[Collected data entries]
--------------------------------------------------

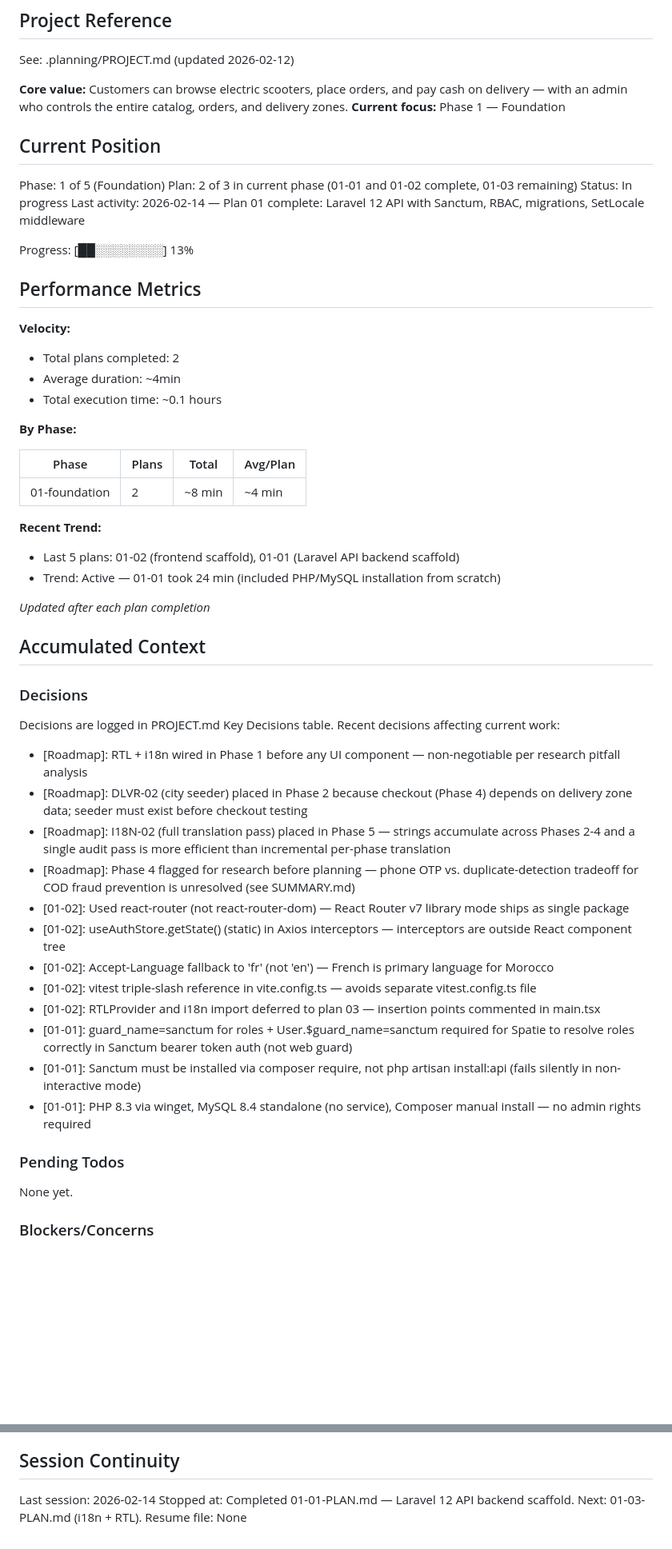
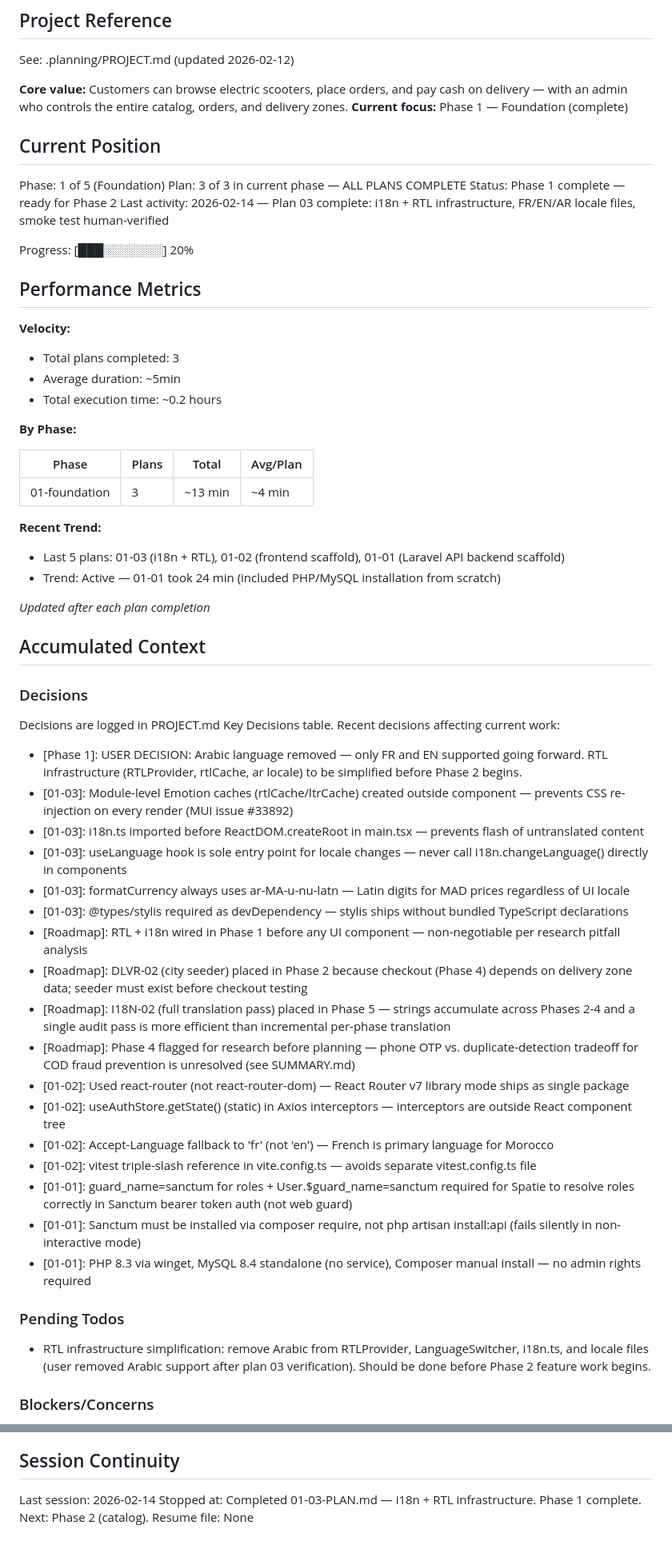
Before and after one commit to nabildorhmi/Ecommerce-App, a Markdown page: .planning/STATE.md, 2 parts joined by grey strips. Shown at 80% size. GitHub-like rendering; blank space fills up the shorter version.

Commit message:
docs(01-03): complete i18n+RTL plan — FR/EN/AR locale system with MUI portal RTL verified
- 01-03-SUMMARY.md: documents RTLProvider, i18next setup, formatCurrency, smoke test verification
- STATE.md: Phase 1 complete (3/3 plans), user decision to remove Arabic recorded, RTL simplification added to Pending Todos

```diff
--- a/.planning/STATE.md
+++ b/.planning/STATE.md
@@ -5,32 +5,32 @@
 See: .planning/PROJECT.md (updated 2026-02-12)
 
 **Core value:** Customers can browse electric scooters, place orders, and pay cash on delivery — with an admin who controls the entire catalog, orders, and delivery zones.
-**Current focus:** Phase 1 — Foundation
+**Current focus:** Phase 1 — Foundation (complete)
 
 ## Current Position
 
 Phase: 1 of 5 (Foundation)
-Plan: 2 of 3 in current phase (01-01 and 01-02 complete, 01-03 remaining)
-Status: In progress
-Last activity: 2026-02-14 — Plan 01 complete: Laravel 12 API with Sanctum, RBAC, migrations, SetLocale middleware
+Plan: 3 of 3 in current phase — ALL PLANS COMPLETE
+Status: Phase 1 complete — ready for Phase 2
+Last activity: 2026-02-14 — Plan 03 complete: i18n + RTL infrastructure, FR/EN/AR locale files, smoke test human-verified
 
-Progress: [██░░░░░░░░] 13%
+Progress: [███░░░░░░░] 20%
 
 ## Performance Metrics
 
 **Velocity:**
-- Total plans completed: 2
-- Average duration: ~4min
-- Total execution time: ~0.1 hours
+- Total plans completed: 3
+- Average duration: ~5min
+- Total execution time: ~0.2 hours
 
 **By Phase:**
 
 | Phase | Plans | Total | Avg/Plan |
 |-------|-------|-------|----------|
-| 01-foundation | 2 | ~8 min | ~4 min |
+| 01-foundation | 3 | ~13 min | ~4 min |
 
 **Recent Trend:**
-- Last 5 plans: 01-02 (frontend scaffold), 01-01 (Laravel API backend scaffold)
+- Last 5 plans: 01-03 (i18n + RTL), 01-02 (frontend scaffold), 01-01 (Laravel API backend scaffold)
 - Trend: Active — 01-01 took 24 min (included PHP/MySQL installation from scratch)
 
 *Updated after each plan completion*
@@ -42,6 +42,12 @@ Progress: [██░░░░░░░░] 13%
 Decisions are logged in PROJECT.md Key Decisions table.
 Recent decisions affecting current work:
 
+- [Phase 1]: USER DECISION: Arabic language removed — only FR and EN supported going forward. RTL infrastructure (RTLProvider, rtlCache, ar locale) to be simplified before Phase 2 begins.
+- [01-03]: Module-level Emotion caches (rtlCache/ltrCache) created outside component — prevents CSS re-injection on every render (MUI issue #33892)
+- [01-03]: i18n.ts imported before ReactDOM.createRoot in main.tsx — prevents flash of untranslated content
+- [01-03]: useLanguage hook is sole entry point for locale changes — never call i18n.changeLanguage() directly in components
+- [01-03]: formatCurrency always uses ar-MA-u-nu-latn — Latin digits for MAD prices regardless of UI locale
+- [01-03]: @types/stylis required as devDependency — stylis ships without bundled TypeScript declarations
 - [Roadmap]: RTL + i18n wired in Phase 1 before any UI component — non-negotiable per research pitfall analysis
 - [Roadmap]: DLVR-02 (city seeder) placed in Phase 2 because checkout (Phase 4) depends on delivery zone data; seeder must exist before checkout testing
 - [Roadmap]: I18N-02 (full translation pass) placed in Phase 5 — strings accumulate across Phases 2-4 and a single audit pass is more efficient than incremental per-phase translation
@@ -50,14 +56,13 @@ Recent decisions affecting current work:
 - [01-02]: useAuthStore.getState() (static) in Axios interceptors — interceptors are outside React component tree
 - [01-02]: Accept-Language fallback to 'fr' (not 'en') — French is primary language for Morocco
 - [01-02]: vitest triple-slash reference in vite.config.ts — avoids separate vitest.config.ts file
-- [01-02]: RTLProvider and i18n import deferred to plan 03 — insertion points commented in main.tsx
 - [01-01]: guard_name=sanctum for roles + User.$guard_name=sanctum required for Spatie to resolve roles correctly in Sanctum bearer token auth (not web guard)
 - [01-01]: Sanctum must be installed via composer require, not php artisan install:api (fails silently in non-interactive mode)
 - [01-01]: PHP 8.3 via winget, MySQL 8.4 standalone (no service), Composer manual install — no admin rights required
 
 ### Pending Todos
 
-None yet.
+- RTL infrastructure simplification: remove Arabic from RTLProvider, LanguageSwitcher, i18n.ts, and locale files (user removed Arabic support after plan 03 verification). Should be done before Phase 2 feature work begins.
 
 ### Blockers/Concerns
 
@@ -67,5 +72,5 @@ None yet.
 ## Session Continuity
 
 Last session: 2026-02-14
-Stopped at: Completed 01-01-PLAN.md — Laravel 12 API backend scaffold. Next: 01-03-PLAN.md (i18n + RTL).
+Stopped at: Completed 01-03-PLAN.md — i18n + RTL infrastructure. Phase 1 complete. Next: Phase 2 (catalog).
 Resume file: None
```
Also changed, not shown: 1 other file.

--------------------------------------------------

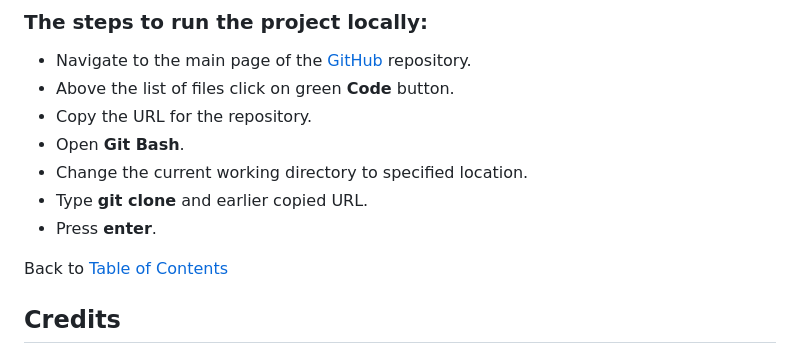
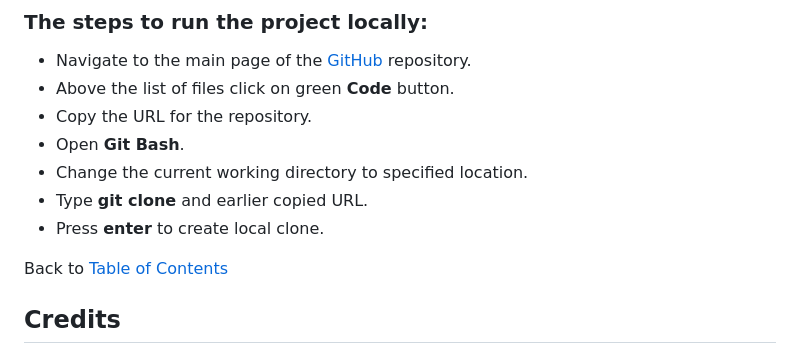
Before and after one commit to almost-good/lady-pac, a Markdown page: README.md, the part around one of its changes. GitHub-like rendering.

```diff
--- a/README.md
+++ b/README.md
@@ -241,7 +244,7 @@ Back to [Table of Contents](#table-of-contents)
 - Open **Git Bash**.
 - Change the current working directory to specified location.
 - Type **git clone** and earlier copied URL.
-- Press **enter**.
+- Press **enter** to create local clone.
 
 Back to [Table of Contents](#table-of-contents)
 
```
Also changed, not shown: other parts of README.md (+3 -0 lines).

--------------------------------------------------

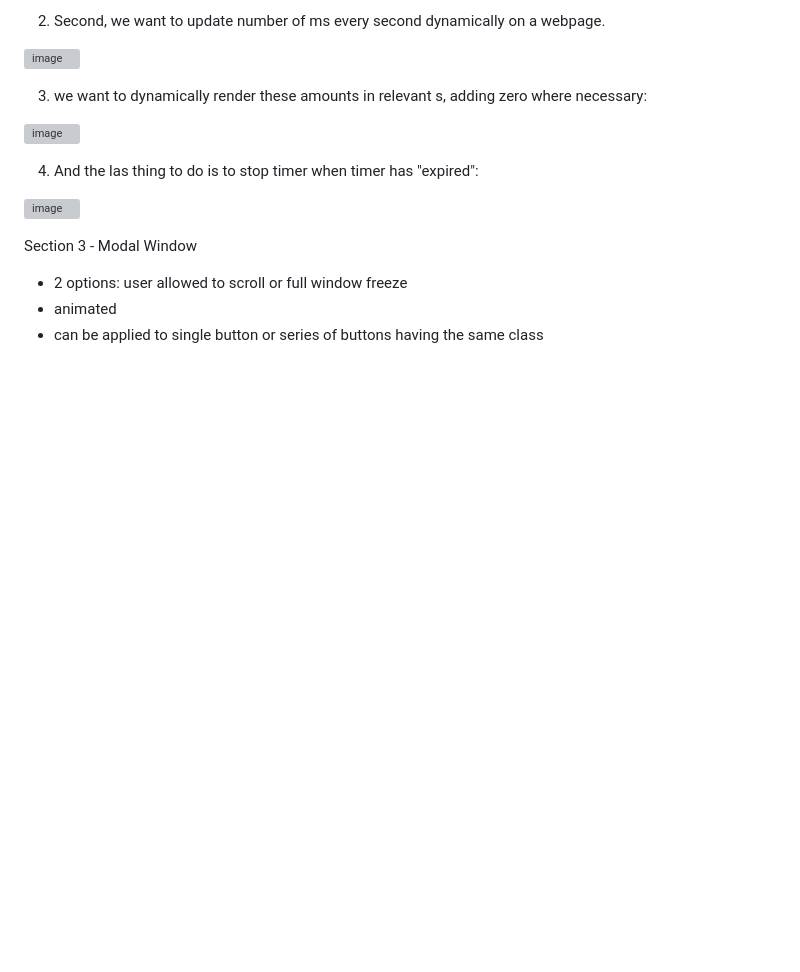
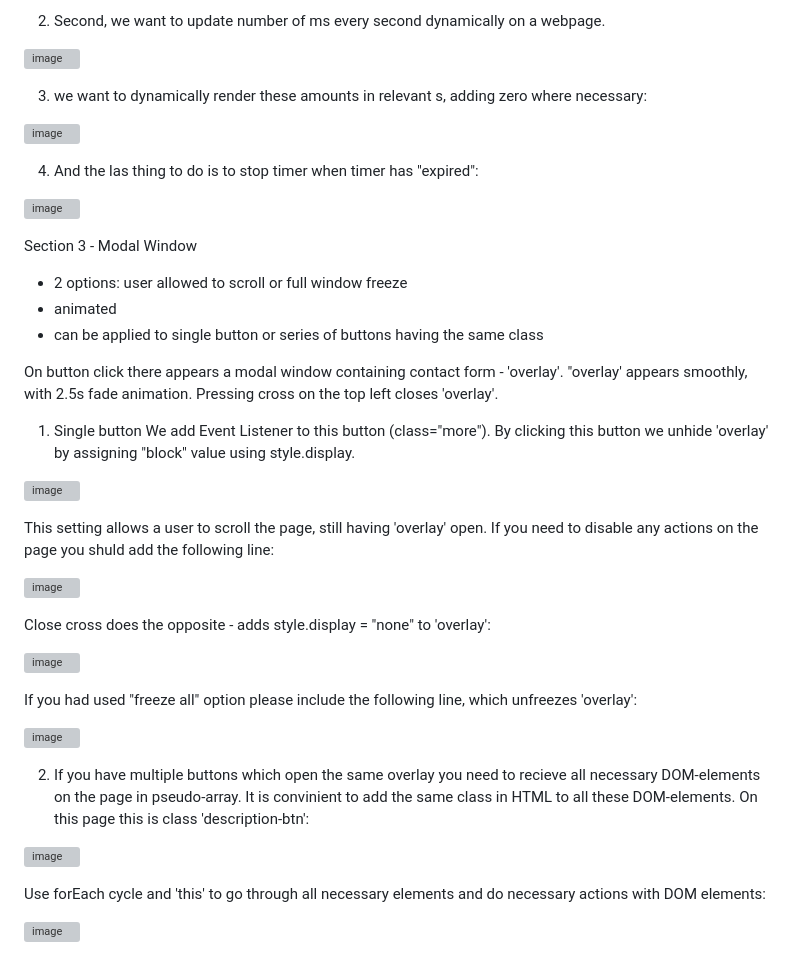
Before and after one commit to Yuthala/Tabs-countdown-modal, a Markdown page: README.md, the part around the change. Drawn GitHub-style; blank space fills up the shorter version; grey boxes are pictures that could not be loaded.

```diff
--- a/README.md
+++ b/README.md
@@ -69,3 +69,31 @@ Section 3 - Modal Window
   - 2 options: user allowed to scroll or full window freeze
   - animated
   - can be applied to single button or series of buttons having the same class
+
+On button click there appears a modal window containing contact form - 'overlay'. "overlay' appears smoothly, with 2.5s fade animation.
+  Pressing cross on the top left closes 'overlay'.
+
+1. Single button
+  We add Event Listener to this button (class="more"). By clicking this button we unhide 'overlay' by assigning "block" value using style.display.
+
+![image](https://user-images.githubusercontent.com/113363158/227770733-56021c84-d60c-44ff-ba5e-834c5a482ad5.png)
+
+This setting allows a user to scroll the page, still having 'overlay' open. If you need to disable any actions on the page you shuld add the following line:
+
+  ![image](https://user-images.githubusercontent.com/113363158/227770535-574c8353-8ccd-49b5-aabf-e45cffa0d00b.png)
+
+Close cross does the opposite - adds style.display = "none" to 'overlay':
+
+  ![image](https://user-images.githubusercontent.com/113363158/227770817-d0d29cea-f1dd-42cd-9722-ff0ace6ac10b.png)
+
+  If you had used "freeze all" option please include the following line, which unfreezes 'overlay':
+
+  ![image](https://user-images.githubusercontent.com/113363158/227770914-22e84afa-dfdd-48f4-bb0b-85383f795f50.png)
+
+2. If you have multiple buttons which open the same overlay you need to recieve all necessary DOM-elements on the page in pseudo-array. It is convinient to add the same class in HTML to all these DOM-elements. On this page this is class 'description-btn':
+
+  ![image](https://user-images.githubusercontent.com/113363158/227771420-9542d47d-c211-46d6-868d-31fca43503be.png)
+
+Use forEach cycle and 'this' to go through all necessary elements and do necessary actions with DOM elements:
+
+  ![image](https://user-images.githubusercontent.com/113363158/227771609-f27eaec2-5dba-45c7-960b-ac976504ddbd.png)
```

--------------------------------------------------

# [Exercise]
All lines in the entries above that hold the word "https" need to be copied.

# [Output for this task]
+![image](https://user-images.githubusercontent.com/113363158/227770733-56021c84-d60c-44ff-ba5e-834c5a482ad5.png)
+  ![image](https://user-images.githubusercontent.com/113363158/227770535-574c8353-8ccd-49b5-aabf-e45cffa0d00b.png)
+  ![image](https://user-images.githubusercontent.com/113363158/227770817-d0d29cea-f1dd-42cd-9722-ff0ace6ac10b.png)
+  ![image](https://user-images.githubusercontent.com/113363158/227770914-22e84afa-dfdd-48f4-bb0b-85383f795f50.png)
+  ![image](https://user-images.githubusercontent.com/113363158/227771420-9542d47d-c211-46d6-868d-31fca43503be.png)
+  ![image](https://user-images.githubusercontent.com/113363158/227771609-f27eaec2-5dba-45c7-960b-ac976504ddbd.png)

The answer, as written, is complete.